The game used the same basic program used by Grigsby's previous Guadalcanal Campaign and Bomb Alley, which were coded in the Applesoft BASIC language. Each turn represented twelve hours, but in North Atlantic '86 air and land combat could also take place at night instead of only during daytime turns. There were many other additional features, such as electronic warfare, missile attacks, and the ability to conduct multiple paratroop drops. The most important was the ability to not only overrun enemy bases, but use them after a short delay. This made the possession of Iceland especially valuable.
As in the previous two games, an AI "player" was available for one side only: the Soviets. NATO had to have a human player.
The Atlantic Ocean is the second largest of the world's oceanic divisions, following the Pacific Ocean. With a total area of about 106,400,000 square kilometres (41,100,000sqmi), it covers approximately 20 percent of the Earth's surface and about 29 percent of its water surface area. The first part of its name refers to Atlas of Greek mythology, making the Atlantic the "Sea of Atlas".
The oldest known mention of "Atlantic" is in The Histories of Herodotus around 450 BC (Hdt. 1.202.4): Atlantis thalassa (Greek: Ἀτλαντὶς θάλασσα; English: Sea of Atlas). The term Ethiopic Ocean, derived from Ethiopia, was applied to the southern Atlantic as late as the mid-19th century. Before Europeans discovered other oceans, their term "ocean" was synonymous with the waters beyond the Strait of Gibraltar that are now known as the Atlantic. The early Greeks believed this ocean to be a gigantic river encircling the world.
The Atlantic Ocean occupies an elongated, S-shaped basin extending longitudinally between Eurasia and Africa to the east, and the Americas to the west. As one component of the interconnected global ocean, it is connected in the north to the Arctic Ocean, to the Pacific Ocean in the southwest, the Indian Ocean in the southeast, and the Southern Ocean in the south (other definitions describe the Atlantic as extending southward to Antarctica). The equator subdivides it into the North Atlantic Ocean and South Atlantic Ocean.
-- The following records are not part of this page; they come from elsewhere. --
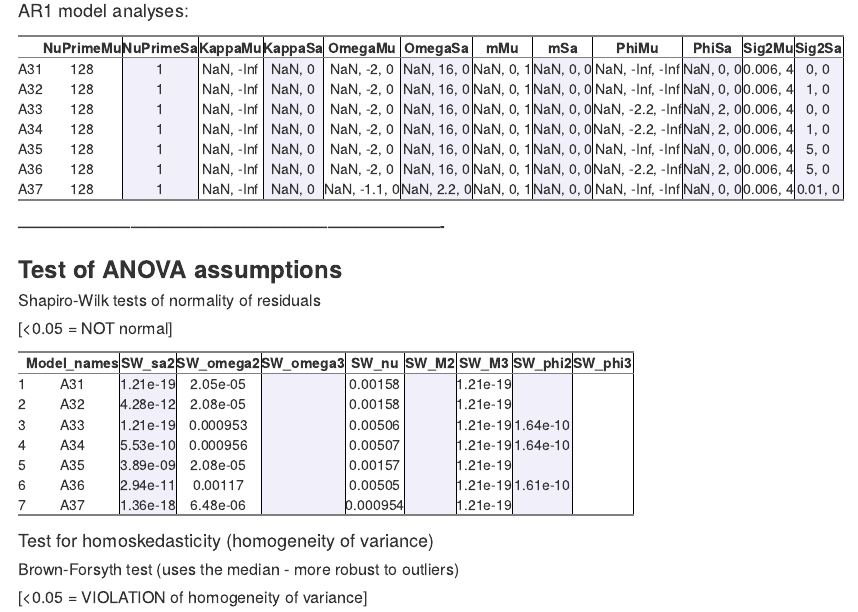
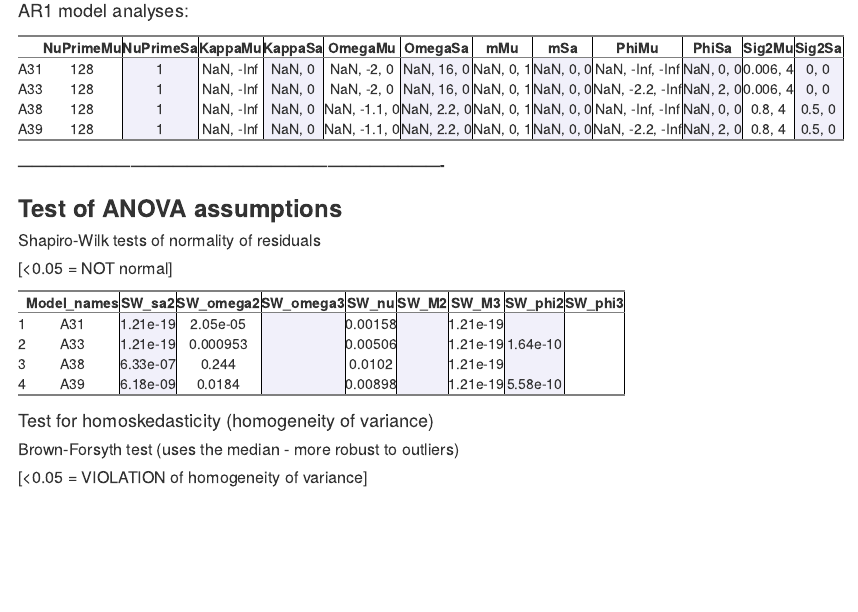
Before and after one commit to GaryNapier/Peters_data, an R Markdown document (Peters_AR1_markdown.Rmd): the page in a window 1100 px wide, from 180 px down. The pictures show the output file Peters_AR1_markdown.html that the author committed with the source, opened offline.

Commit message:
A31, 33, 38, 39

```diff
--- a/Peters_AR1_markdown.Rmd
+++ b/Peters_AR1_markdown.Rmd
@@ -28,7 +28,7 @@ source("https://raw.githubusercontent.com/GaryNapier/Packages_functions/master/P
 Subjects <- 1
 Plot_subj <- FALSE
 
-Analyses_nos <- c(31:37) # NB : MUST BE > 10
+Analyses_nos <- c(31, 33, 38, 39) # NB : MUST BE > 10
 
 Do_stats = TRUE
 Do_plots = TRUE
```
Also changed, not shown: Peters_AR1_markdown.html.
Mother Nature could have some residents of the region making a remark like that this weekend, as weather systems off the mid-Atlantic coast and occurring in the western U.S ... "Really the driver for everything along the East Coast is an area of low pressure that's off the mid-Atlantic coastline.